• [Records for this task]
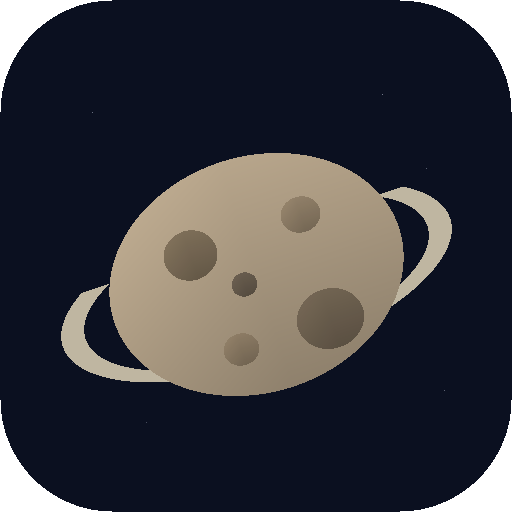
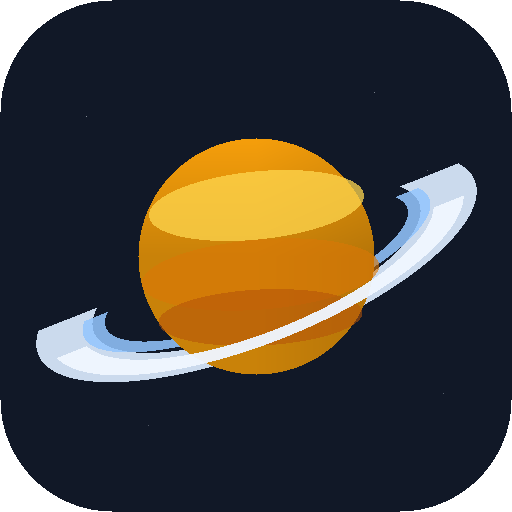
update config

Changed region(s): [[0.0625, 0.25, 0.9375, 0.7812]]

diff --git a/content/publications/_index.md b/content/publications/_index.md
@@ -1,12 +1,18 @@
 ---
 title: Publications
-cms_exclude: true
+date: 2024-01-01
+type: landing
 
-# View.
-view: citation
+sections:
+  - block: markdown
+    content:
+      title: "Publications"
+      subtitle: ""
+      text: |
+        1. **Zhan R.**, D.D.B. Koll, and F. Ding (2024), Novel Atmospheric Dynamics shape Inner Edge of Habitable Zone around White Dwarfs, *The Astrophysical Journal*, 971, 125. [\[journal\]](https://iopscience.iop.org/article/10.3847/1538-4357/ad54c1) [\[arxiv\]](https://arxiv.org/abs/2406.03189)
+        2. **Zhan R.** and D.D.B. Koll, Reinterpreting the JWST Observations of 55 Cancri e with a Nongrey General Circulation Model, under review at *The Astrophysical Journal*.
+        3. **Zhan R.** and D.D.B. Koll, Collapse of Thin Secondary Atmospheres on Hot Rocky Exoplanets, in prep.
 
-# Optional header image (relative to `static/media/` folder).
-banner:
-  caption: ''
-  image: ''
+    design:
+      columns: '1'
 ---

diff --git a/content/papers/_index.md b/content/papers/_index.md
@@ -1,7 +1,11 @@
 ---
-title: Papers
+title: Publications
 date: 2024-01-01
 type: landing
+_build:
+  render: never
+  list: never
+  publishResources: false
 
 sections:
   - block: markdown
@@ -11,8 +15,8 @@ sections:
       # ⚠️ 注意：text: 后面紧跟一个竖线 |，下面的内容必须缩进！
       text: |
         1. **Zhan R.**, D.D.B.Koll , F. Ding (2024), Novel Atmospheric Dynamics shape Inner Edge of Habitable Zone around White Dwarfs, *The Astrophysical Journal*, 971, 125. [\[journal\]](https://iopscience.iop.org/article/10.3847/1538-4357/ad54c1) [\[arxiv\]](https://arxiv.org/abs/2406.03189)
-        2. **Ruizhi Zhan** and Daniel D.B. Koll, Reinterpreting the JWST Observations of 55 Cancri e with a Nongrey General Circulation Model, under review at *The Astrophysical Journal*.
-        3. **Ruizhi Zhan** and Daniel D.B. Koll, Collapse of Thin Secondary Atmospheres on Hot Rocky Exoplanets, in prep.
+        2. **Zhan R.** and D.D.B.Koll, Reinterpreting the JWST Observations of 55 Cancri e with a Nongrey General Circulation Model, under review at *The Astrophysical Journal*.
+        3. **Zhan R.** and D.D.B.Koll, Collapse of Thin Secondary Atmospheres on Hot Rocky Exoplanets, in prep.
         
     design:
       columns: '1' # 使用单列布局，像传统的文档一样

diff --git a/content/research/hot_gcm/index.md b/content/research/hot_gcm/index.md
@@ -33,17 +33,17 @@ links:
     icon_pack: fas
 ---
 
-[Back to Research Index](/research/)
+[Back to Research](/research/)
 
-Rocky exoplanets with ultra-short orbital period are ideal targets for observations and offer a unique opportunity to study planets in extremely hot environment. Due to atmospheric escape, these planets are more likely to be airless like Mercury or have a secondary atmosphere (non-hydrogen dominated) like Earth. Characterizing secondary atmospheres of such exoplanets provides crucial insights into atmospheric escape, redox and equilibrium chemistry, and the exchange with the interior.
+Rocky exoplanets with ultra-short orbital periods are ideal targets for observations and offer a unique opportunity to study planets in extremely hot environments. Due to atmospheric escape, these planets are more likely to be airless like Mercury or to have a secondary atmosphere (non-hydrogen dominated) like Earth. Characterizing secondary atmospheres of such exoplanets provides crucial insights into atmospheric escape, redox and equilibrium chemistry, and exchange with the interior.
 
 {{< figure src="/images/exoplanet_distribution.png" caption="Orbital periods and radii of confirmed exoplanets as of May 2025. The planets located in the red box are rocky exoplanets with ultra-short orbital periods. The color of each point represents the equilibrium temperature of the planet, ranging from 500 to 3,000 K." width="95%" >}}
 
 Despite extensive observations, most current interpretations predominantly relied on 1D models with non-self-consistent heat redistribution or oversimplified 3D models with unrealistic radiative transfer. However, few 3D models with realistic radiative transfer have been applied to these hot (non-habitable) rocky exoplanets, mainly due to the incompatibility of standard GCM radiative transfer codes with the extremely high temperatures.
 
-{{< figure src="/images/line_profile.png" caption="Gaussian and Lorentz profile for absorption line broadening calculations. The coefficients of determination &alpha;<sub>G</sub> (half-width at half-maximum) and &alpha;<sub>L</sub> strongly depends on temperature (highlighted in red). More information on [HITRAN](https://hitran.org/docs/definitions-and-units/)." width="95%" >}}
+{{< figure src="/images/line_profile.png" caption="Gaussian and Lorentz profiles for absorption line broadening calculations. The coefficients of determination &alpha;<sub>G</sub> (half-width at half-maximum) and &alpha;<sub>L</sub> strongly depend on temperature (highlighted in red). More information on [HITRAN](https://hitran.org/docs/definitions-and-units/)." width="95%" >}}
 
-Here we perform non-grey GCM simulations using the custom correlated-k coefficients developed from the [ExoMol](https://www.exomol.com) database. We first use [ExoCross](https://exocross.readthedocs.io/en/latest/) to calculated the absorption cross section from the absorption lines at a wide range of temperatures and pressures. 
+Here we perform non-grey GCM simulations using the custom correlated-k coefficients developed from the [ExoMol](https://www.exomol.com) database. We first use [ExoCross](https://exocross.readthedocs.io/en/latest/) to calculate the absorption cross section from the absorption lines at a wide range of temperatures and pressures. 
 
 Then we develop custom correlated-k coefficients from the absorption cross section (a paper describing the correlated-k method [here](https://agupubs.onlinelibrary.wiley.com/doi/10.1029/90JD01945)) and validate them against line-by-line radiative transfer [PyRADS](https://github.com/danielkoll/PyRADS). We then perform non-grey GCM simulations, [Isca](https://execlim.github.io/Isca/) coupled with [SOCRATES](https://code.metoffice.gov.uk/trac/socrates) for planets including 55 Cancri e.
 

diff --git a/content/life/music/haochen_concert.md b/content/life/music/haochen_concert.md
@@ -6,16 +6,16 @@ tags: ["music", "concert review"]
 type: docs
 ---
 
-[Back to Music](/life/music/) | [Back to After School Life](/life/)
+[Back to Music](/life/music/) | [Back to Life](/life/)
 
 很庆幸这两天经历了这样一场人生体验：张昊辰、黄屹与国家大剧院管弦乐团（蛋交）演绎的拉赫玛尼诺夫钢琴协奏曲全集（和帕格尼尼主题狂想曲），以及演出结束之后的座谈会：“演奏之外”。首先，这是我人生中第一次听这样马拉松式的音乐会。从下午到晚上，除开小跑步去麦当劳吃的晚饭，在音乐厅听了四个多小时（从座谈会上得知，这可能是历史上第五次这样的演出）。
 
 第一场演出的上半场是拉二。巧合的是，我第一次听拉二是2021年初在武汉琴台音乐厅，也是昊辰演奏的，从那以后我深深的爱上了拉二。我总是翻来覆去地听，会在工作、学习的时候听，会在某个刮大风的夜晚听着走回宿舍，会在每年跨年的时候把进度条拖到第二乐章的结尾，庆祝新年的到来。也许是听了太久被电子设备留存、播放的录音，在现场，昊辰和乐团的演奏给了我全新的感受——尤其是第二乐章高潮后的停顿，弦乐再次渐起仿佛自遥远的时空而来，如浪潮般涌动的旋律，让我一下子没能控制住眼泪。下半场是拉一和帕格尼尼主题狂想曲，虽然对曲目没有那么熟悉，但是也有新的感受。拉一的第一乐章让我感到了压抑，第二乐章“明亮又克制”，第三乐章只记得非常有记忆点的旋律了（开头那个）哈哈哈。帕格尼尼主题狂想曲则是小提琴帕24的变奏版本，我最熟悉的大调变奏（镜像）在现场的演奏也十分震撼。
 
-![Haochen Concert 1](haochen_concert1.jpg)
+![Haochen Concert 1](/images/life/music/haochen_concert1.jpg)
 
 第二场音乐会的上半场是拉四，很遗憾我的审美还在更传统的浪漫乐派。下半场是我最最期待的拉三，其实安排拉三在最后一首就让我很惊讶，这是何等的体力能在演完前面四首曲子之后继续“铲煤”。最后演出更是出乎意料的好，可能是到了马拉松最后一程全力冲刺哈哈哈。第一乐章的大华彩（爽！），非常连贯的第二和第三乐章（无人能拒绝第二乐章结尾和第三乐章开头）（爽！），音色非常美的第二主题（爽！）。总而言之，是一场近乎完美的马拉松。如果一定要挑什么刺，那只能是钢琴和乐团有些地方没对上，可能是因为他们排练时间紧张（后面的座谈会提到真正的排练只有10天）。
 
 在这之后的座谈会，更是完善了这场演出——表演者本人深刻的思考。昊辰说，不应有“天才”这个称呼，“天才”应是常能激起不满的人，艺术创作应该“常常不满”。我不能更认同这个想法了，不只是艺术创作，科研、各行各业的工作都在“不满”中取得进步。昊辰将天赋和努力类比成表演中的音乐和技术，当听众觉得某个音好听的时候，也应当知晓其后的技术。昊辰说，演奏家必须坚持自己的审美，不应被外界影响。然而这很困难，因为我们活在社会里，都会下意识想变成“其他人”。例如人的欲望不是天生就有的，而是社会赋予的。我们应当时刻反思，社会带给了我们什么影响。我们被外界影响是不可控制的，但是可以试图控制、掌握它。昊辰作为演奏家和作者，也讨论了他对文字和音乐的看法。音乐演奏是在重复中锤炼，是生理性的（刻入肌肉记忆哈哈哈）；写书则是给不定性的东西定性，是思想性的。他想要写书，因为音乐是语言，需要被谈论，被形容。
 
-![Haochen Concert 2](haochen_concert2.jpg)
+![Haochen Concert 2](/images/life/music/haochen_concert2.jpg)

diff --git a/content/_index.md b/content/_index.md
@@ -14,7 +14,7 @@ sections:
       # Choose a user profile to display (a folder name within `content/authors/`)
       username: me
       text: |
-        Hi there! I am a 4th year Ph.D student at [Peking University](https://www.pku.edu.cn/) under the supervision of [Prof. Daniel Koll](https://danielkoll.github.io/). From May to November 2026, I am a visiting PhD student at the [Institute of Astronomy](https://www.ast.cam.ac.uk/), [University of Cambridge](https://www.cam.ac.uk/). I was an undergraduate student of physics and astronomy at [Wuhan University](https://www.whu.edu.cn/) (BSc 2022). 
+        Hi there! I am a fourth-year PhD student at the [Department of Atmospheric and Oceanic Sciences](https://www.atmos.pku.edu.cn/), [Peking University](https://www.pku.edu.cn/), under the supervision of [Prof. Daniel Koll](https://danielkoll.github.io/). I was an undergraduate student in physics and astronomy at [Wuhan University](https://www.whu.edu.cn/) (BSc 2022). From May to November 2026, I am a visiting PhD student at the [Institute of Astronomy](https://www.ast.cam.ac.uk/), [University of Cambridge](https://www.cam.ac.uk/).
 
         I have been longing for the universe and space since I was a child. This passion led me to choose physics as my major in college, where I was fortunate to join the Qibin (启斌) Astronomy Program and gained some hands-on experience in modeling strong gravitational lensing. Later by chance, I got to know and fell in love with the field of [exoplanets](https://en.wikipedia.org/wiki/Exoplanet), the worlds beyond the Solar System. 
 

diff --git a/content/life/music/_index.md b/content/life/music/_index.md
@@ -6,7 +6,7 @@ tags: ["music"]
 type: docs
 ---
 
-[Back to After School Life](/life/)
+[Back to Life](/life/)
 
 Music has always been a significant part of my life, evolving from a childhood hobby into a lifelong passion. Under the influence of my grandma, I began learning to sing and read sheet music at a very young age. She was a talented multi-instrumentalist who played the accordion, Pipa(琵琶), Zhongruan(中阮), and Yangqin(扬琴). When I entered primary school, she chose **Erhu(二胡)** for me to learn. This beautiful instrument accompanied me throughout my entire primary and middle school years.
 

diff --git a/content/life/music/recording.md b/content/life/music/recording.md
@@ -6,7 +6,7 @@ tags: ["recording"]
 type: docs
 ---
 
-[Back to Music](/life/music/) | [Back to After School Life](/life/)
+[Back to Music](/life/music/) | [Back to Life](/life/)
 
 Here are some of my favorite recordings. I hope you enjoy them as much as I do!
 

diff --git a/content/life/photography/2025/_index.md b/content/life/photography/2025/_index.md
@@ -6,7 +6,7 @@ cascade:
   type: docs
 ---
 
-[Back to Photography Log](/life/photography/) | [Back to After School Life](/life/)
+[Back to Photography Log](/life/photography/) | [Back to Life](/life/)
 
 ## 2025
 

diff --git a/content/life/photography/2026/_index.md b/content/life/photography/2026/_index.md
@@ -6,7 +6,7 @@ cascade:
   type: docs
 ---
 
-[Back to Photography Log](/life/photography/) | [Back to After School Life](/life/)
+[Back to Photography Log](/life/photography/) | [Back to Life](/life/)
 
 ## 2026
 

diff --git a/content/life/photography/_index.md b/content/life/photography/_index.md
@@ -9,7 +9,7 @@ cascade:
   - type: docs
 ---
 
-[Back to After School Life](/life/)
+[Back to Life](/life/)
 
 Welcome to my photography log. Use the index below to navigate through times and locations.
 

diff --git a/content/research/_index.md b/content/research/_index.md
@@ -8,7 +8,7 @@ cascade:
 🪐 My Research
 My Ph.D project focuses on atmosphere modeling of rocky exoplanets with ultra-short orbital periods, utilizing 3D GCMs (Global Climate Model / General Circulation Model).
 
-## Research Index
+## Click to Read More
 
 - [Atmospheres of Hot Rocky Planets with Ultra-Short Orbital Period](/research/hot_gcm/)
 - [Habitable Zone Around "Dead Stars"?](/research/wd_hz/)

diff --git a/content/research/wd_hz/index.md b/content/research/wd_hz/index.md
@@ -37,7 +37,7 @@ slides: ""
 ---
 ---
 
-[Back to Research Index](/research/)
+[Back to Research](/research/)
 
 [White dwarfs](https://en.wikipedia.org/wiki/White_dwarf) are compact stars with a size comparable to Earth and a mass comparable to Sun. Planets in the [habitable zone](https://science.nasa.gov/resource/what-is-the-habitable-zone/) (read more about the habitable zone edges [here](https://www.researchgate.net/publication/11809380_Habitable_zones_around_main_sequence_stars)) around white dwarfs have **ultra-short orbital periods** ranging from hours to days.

• [Task details] Whenever the word "cascade" occurs in a line of the listing above, return that line.

• [Exercise answer]
@@ -6,7 +6,7 @@ cascade:
@@ -6,7 +6,7 @@ cascade:
@@ -9,7 +9,7 @@ cascade:
@@ -8,7 +8,7 @@ cascade:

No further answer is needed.